_Records from a dataset_
==================================================
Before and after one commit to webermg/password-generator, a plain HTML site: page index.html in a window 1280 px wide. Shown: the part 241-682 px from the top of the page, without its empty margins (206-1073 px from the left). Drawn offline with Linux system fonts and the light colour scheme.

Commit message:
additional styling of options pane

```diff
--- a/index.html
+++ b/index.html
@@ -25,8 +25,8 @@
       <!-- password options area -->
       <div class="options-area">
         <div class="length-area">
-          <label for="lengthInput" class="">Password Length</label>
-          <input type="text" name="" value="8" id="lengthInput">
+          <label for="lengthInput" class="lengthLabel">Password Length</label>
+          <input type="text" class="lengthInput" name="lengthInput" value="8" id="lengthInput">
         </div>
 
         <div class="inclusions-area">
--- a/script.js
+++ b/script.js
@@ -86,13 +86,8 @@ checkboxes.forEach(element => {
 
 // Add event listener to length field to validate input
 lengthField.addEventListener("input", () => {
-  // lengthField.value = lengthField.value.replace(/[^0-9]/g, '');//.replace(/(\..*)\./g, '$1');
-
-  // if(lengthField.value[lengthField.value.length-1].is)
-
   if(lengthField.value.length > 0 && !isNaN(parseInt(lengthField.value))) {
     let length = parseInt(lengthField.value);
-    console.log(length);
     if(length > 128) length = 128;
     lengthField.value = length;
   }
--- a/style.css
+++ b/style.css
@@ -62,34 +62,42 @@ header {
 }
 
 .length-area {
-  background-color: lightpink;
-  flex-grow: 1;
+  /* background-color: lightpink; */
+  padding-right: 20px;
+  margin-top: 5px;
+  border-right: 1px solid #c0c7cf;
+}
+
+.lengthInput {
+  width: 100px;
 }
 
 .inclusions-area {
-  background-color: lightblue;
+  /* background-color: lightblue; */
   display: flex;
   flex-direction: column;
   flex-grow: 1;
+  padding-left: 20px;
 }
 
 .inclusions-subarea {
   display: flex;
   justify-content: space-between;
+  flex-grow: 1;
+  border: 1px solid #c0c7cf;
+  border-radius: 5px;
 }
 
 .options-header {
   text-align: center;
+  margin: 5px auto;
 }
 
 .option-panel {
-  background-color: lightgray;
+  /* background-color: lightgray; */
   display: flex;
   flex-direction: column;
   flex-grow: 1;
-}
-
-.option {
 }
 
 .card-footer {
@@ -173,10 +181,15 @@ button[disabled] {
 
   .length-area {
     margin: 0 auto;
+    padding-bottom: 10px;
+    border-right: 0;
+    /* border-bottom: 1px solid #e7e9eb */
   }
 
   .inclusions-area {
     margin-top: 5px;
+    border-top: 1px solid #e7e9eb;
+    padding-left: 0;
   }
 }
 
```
==================================================
_TASK DESCRIPTION_
From the entries, copy out each line containing the word "lengthField".

_ANSWER SECTION_
 lengthField.addEventListener("input", () => {
-  // lengthField.value = lengthField.value.replace(/[^0-9]/g, '');//.replace(/(\..*)\./g, '$1');
-  // if(lengthField.value[lengthField.value.length-1].is)
   if(lengthField.value.length > 0 && !isNaN(parseInt(lengthField.value))) {
     let length = parseInt(lengthField.value);
     lengthField.value = length;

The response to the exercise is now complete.